INPUT RECORDS
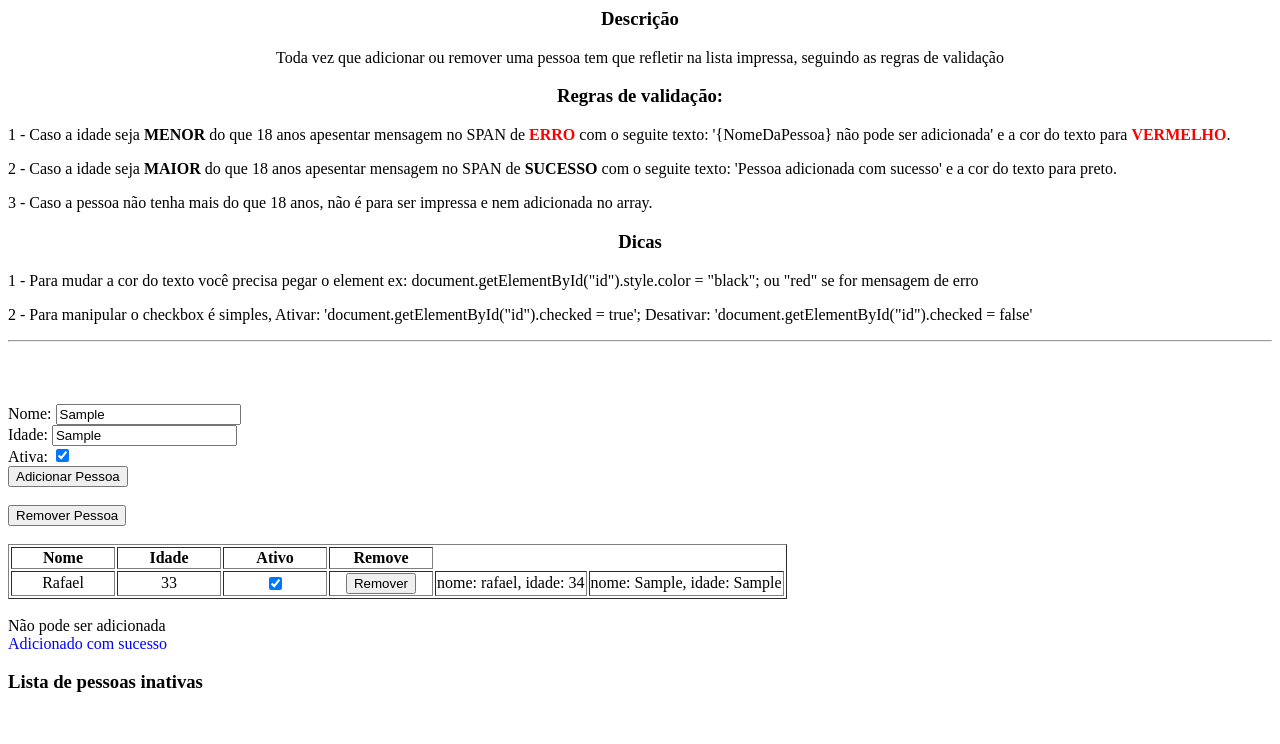
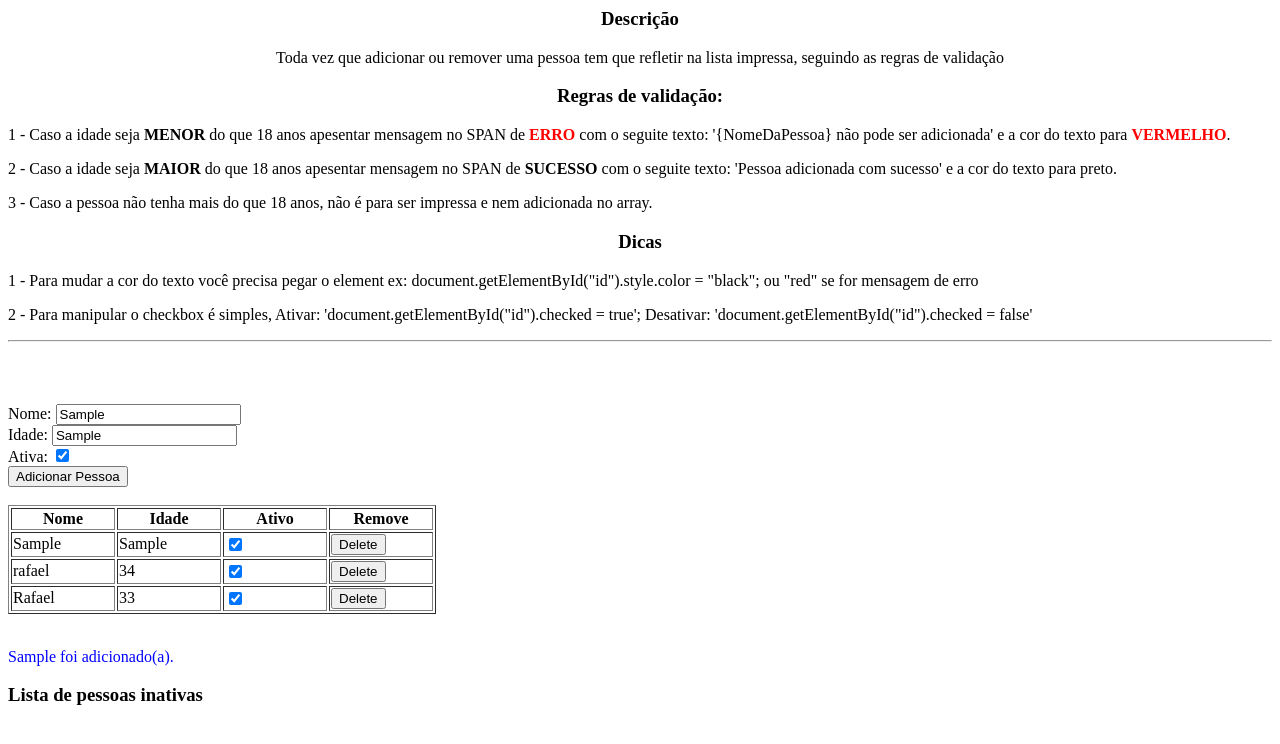
Before and after one commit to babipaloma/my-test-project, a plain HTML site: page CRUD3.html in a window 1280 px wide. Both pictures are taken after typing "Sample", "Sample" into the empty fields and a click on the button "Adicionar Pessoa". Drawn offline with Linux system fonts and the light colour scheme.

Commit message:
adicionado CRUD3

```diff
--- a/CRUD3.html
+++ b/CRUD3.html
@@ -25,73 +25,129 @@
 	<!-- ADICIONAR/ALTERAR PESSOAS:-->
 	Nome: <input type="text" id="nomePessoaId" /> </br>
 	Idade: <input type="text" id="idadePessoaId" /></br>
-	Ativa: <input type="checkbox" id="pessoaAtivaId" checked="true" /></br>
+	Ativa: <input type="checkbox" id="pessoaAtivaId" checked="true"
+		onclick="myFunction(nomePessoaId.value, idadePessoaId.value)" /></br>
 	<input type="button" value="Adicionar Pessoa" onclick="adicionarPessoa(nomePessoaId.value, idadePessoaId.value)">
 	</br>
 
 	</br>
 
-	<!-- REMOVER PESSOAS:-->
-	<input type="button" value="Remover Pessoa" onclick="removerPessoa(pessoaSelecionadaIdSelect.value)"> </br>
-	<br>
 	<!-- IMPRIMIR LISTA PESSOAS:-->
-	<table border="1">
+	<table border="1" id="tabelaPessoas">
 		<tr>
 			<th width="100px" align="center">Nome</th>
 			<th width="100px" align="center">Idade</th>
 			<th width="100px" align="center">Ativo</th>
 			<th width="100px" align="center">Remove</th>
 		</tr>
-		<tr id="listaPessoas">
-			<td align="center">Rafael</td>
-			<td align="center">33</td>
-			<td align="center"><input type="checkbox" checked="true"></td>
-			<td align="center"><input type="button" value="Remover"> </td>
+		<tr>
+			<td>Rafael</td>
+			<td>33</td>
+			<td><input type="checkbox" checked="true"></td>
+			<td><input type="button" value="Delete" onclick="deleteRow(this)"></td>
 		</tr>
 	</table>
 	<br>
 	<!-- SPAN:-->
-	<span id="mensagemErro">Não pode ser adicionada</span>
-	</br>
-	<span id="mensagemSucesso">Adicionado com sucesso</span>
+	<span id="mensagemErro" style="color:red"></span>
+	<span id="mensagemSucesso" style="color:blue"></span>
 
 	<!-- Pessoas inativas -->
 	<h3>Lista de pessoas inativas</h3>
 	<ul id="elementoUlPessoasInativas">
 
 	</ul>
+
+
 	<script>
 		//ARRAY:
 		var pessoasArray = [
 			{ nome: "rafael", idade: 34, ativo: true }
 		];
 
-		var adicionarPessoa = function () {
-			var nomePessoaId = document.getElementById("nomePessoaId").value;
-			var idadePessoaId = document.getElementById("idadePessoaId").value;
+		//ADICIONAR PESSOA
+		var adicionarPessoa = function (nomePessoaId, idadePessoaId) {
 
 			if (idadePessoaId < 18) {
-				document.getElementById("mensagemErro").style.color = "red";
+				var span = document.getElementById("mensagemErro");
+				var pElement = document.createElement("p");
+				var textNode = document.createTextNode(nomePessoaId + ' não pode ser adicionado(a).');
+				pElement.appendChild(textNode);
+				span.appendChild(pElement);
+
+				alert(nomePessoaId + " Não pode ser adicionada");
+
+				myFunction();
 			}
+
 			else {
-				document.getElementById("mensagemSucesso").style.color = "blue";
+				var span = document.getElementById("mensagemSucesso");
+				var pElement = document.createElement("p");
+				var textNode = document.createTextNode(nomePessoaId + ' foi adicionado(a).');
+				pElement.appendChild(textNode);
+				span.appendChild(pElement);
 
-				var pessoaSalva = { nome: nomePessoaId, idade: idadePessoaId };
+				var pessoaSalva = { nome: nomePessoaId, idade: idadePessoaId, ativo: true };
 				pessoasArray.push(pessoaSalva);
+
 
 				carregarLista();
 			}
+
 		}
 
-		//FUNÇÃO CARREGAR A LISTA:
+		function myFunction(nomePessoaId, idadePessoaId) {
+			var checkBox = document.getElementById("pessoaAtivaId");
+
+			if (checkBox.checked == false) {
+				alert("checkbox");
+				var ulElement = document.getElementById("elementoUlPessoasInativas");
+				var liElement = document.createElement("li");
+				var textNode = document.createTextNode('Nome: ' + nomePessoaId + ', idade: ' + idadePessoaId);
+				liElement.appendChild(textNode);
+				ulElement.appendChild(liElement);
+
+			}
+		}
+		//LIMPAR TABELA
+		var limparTable = function () {
+			var elementoTable = document.getElementById("tabelaPessoas");
+			var tableTotal = elementoTable.rows.length;
+
+			for (var i = 0; i > tableTotal; i++) {
+				elementoTable.deleteRow(0);
+			}
+			alert("limpar lista");
+		}
+
+		//REMOVER PESSOA
+		function deleteRow(deletar) {
+			var i = deletar.parentNode.parentNode.rowIndex;
+			document.getElementById("tabelaPessoas").deleteRow(i);
+		}
+
+		//CARREGAR A TABELA:
 		var carregarLista = function () {
-			var trElement = document.getElementById("listaPessoas");
+			limparTable();
 			for (i = 0; i < pessoasArray.length; i++) {
-				var tdElement = document.createElement("td")
-				var textNode = document.createTextNode(' nome: ' + pessoasArray[i].nome + ', idade: ' + pessoasArray[i].idade);
-				tdElement.appendChild(textNode);
-				trElement.appendChild(tdElement);
+				var objetoIterado = pessoasArray[i];
+				createElements(tabelaPessoas, objetoIterado);
 			}
+
+		}
+
+		//CRIAR ELEMENTOS:
+		var createElements = function (table, objeto) {
+
+			var createTr = table.insertRow(1);
+			var createTd = createTr.insertCell(0);
+			var createTd1 = createTr.insertCell(1);
+			var createTd2 = createTr.insertCell(2);
+			var createTd3 = createTr.insertCell(3);
+			createTd.innerText = objeto.nome;
+			createTd1.innerText = objeto.idade;
+			createTd2.innerHTML = "<input type='checkbox' checked='true'onclick='myFunction(nomePessoaId.value, idadePessoaId.value)'>";
+			createTd3.innerHTML = "<input type='button' value='Delete' onclick='deleteRow(this)'>";
 		}
 
 	</script>
```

WORK INSTRUCTIONS
Only a number should be returned: how many lines in the material contain "innerText"?

EXERCISE SOLUTION
2